Significance

The ruling found legislative prayer not in violation of the First Amendment based on an historical analysis rather than application of standard Court tests to determine applicability of the Establishment Clause. Legislative prayer plays an historic secular role in establishing a serious atmosphere for legislative work and does not promote a particular religion. Acceptance of ceremonial religious activities in governmental proceedings continues to foster debate as the Supreme Court wrestles with organized society's ability to recognize and accommodate religion.

For over a century the Nebraska legislature, similar to other state legislatures and even the U.S. Congress, opened each daily session with a prayer given by a chaplain paid with public funds. Presbyterian minister Robert E. Palmer had, in fact, been employed by the legislature for 16 years since 1965 to perform the duty. Issues concerning prayer had generally been resolved as they surfaced through the years. For instance, Palmer dropped reference to Christ from the prayer after receiving a complaint from a Jewish legislator. However, by 1980, disputes arose again within the legislature over the prayer. This time, no agreement was reached and legislator Ernest Chambers formally filed with Federal District Court seeking to end the practice.

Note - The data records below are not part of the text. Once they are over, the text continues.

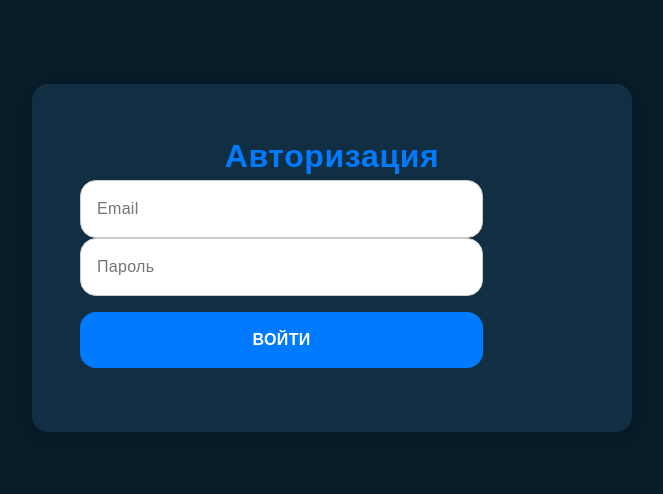
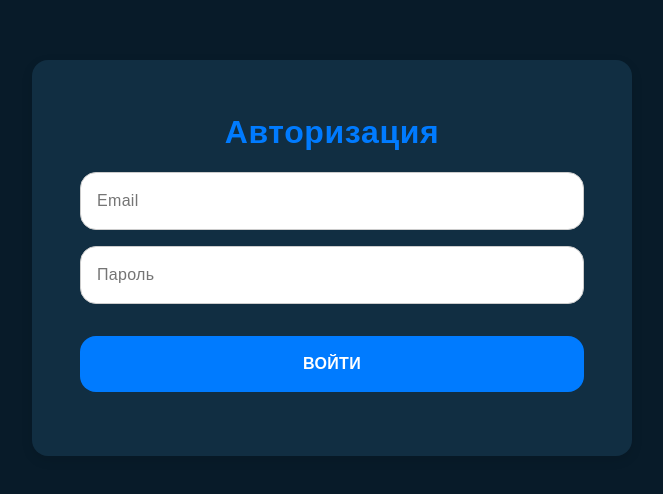
Before and after one commit to AlexburtT/vibe-coding, a plain HTML site: page index.html in a window 1280 px wide. Shown: the part 142-636 px from the top of the page, without its empty margins (308-971 px from the left). Drawn offline with Linux system fonts and the light colour scheme.

Commit message:
update css

```diff
--- a/main.css
+++ b/main.css
@@ -38,23 +38,31 @@ body {
 	place-items: center;
 }
 
-h1 {
-	font-size: 3rem;
-	font-weight: 900;
-	color: var(--blue);
-	text-align: center;
+.form {
+	width: 100%;
+	display: flex;
+	flex-direction: column;
+	align-items: center;
+	gap: 1rem;
+
+	h1 {
+		font-size: 2rem;
+		font-weight: 600;
+		color: var(--blue);
+	}
 }
 
 input[type="text"],
 input[type="password"] {
-	width: 80%;
+	width: 100%;
 	padding: 1rem;
 	border: 1px solid #ccc;
 	border-radius: 1rem;
+	color: var(--dark-light);
 }
 
 button {
-	width: 80%;
+	width: 100%;
 	padding: 1rem;
 	margin: 1rem 0;
 	background-color: var(--blue);
@@ -74,7 +82,7 @@ button:hover {
 }
 
 .container {
-	max-width: 600px;
+	width: 37.5rem;
 	display: flex;
 	flex-direction: column;
 	justify-content: center;
@@ -108,17 +116,24 @@ button:hover {
 }
 
 @media (width < 600px) {
+	main {
+		width: 100%;
+	}
+
 	.container {
-		padding: 2rem;
+		width: 100%;
+		padding: 3rem;
 		background: none;
 		box-shadow: none;
 
 		h1 {
 			font-size: 1.5rem;
+			text-align: center;
 		}
 
 		p {
 			font-size: 1rem;
+			text-align: center;
 		}
 	}
 }
--- a/main.js
+++ b/main.js
@@ -2,7 +2,7 @@ const app = document.getElementById('app');
 
 const showLogin = () => {
 	app.innerHTML = `
-		<form class="contaiter">
+		<form class="form">
         	<h1>Авторизация</h1>
         	<input type="text" id="email" placeholder="Email" required />
        		<input type="password" id="password" placeholder="Пароль" required />
```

Two clauses contained in the First Amendment concern freedom of religion: the Establishment Clause and the Free Exercise Clause. The complaint regarding Nebraska legislative prayer focused on the Establishment Clause, which states, "Congress shall make no law respecting an establishment of religion." The Establishment Clause guarantees the separation of church and government, more commonly known as the "separation of church and state" doctrine. Congress extended application of the Establishment Clause to state governments in the 1947 Everson v. Board of Education case. The Supreme Court subsequently established several tests to assess the constitutionality of laws and actions that came before it. The Lemon Test, formulated in the 1971 Lemon v. Kurtzman decision, has three parts, addressing purpose, effect, and involvement. To pass the test, government action must be: (1) only for secular purposes; (2) not to promote or prohibit a specific religion; and (3) not to "excessively entangle," meaning substantially involve, government in religious matters. Failure on any one of the three parts indicates a violation of the Establishment Clause.

Regarding Nebraska legislature prayer, the district court ruled in 1980 the prayer itself was not contrary to the Establishment Clause, but paying the chaplain from public funds was, and such use of funds must cease. Chambers appealed to the U.S. Court of Appeals. By applying the Lemon Test the court found the practice failed decisively. The 1982 decision held that repeated use of the same minister promoted a single religion and the use of state money led to entanglement. Consequently, the court ruled the Nebraska prayers fundamentally violated the Establishment Clause and ordered the entire practice to cease. The case then was petitioned by the state of Nebraska to the Supreme Court.

Additional topics

Law Library - American Law and Legal InformationNotable Trials and Court Cases - 1981 to 1988Marsh v. Chambers - Significance, Is There An American Civil Religion?, A Nation In Change, Impact, Further Readings